The popularity of LinkedIn has created a fundamental change in how business professionals network and find new employment and business opportunities, especially in the Information Technology sector. Recruiters quickly realized the importance and value of a searchable pool of talent, and spend hours connecting with and contacting potential candidates. Unfortunately, the sheer volume of connection requests and InMails (LinkedIn’s internal mail system) in ‘hot’ skill sets creates a frustration akin to spam for many. As a result, the Recruiters at TDK Technologies have heard many grumblings in recent months regarding the excessive traffic and emails. Although many reading this are likely nodding their head in agreement and see ‘spam’ as a negative to having a LinkedIn account, there are actually several positives that can be gleaned from this.

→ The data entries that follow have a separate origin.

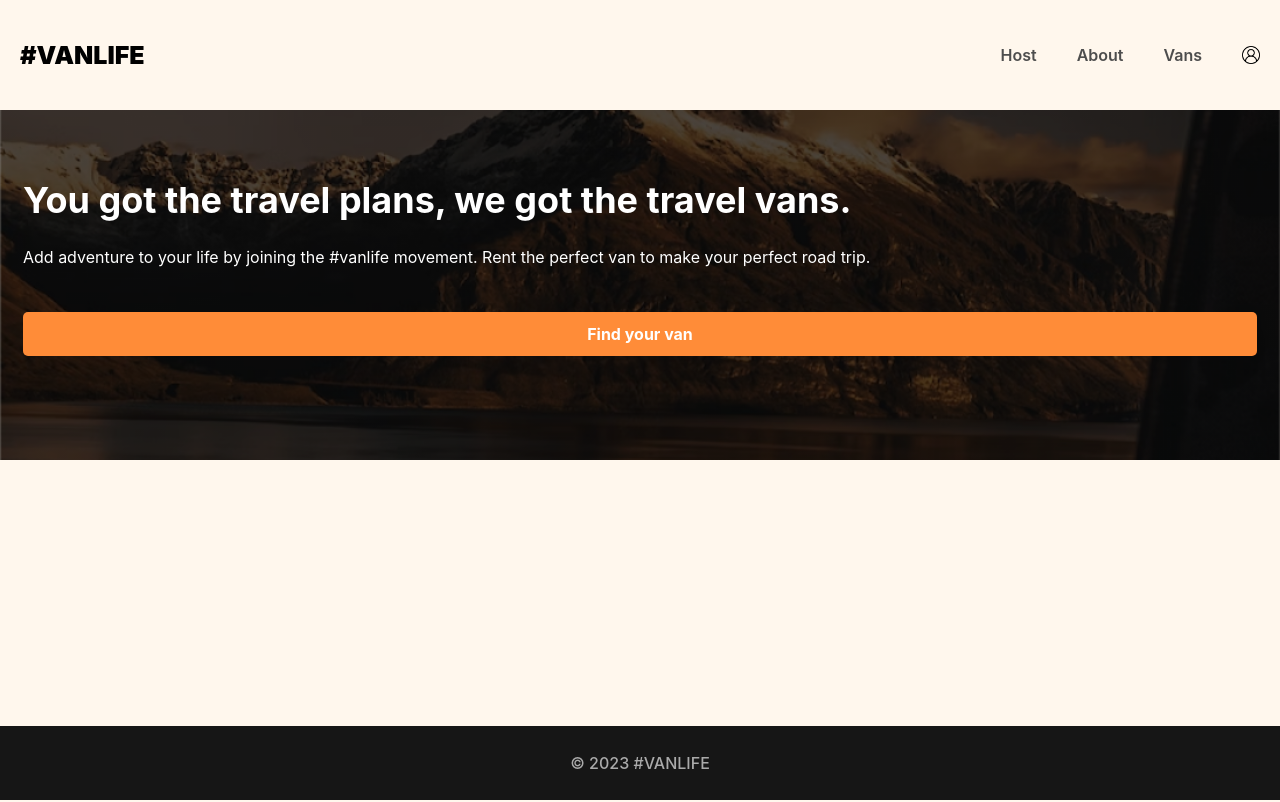
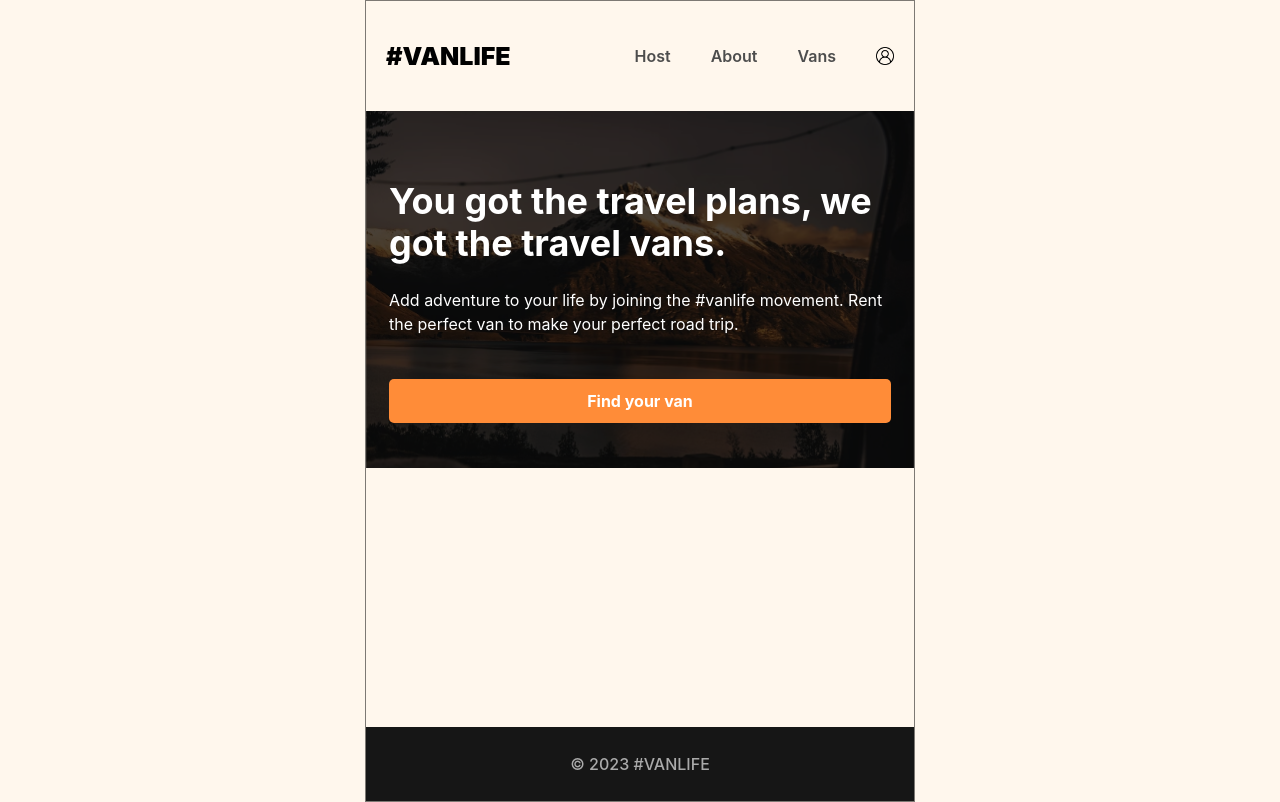
Before and after one commit to KashifKhn/VanLife_React, a React (Vite) app: page / in a window 1280 px wide. Built offline with nearby package versions, Linux system fonts and the light colour scheme; what miragejs would draw is missing.

Commit message:
fixing css

```diff
--- a/src/index.css
+++ b/src/index.css
@@ -28,6 +28,15 @@ body {
   min-height: 100vh;
   display: flex;
   flex-direction: column;
+}
+
+.App {
+  max-width: 550px;
+  margin: 0 auto;
+  display: flex;
+  flex-direction: column;
+  min-height: 100vh;
+  border: 1px solid rgba(0, 0, 0, 0.509);
 }
 
 header {
```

The first positive is that you can get a good read on the market for your skill set. If you are receiving numerous requests to discuss a variety of opportunities, that should give a good indication of the current demand for your skill set. Perhaps the comfort of seeing the demand gives you a bit more peace of mind or even the courage to take a calculated risk to leave a known but less than fulfilling job for a new opportunity. Conversely, if you’ve taken the time to build out a decently informative profile with work history and the requisite buzz-words, and you are receiving very little interest, then perhaps that is a sign that it's time to update your skill set.
The second positive resulting from increased LinkedIn activity is the ability to window shop various opportunities. While it doesn’t take an incredible amount of effort to jump over to Indeed.com and take a quick survey of the local market, the Recruiters that utilize LinkedIn bring that information to you. You can avoid submitting your information to career portals and losing control of the destination of your resume. Not only that, but unlike blindly submitting your resume through a job posting, most Recruiters contacting you through LinkedIn will readily answer any questions you may have so that you can pre-qualify an opportunity that meets your needs. You can then cherry-pick to see what opportunities, notes or Recruiters catch your eye, and then engage in conversation if it suits you.
The third positive is the ability to get a glance at the various Recruiters and firms out there before deciding to engage and giving out private information such as a phone number or even an electronic version of your resume. You can get a look at how the Recruiter communicates, what their approach looks like, and even peek at the background of the Recruiter by viewing their profile. Most Recruiters that are effectively utilizing LinkedIn will have a ton of information you can use. You can view the connections you both have in common and find out from your connections what their dealings with a particular Recruiter have been like. You can get a look at the Recruiter’s experience level, tenure history and even see if the Recruiter has been formally recommended by other IT Professionals.
Most IT Professionals recognize there are just too many advantages of LinkedIn to not have a profile. The ability to connect with and professionally network with peers, former co-workers and other professionals, and the ability to join informative groups for learning and problem solving are just a couple of the benefits. While it can be annoying and even overwhelming for some to wade through the InMails and countless invitations to connect, take solace in the fact that even spam has a silver lining.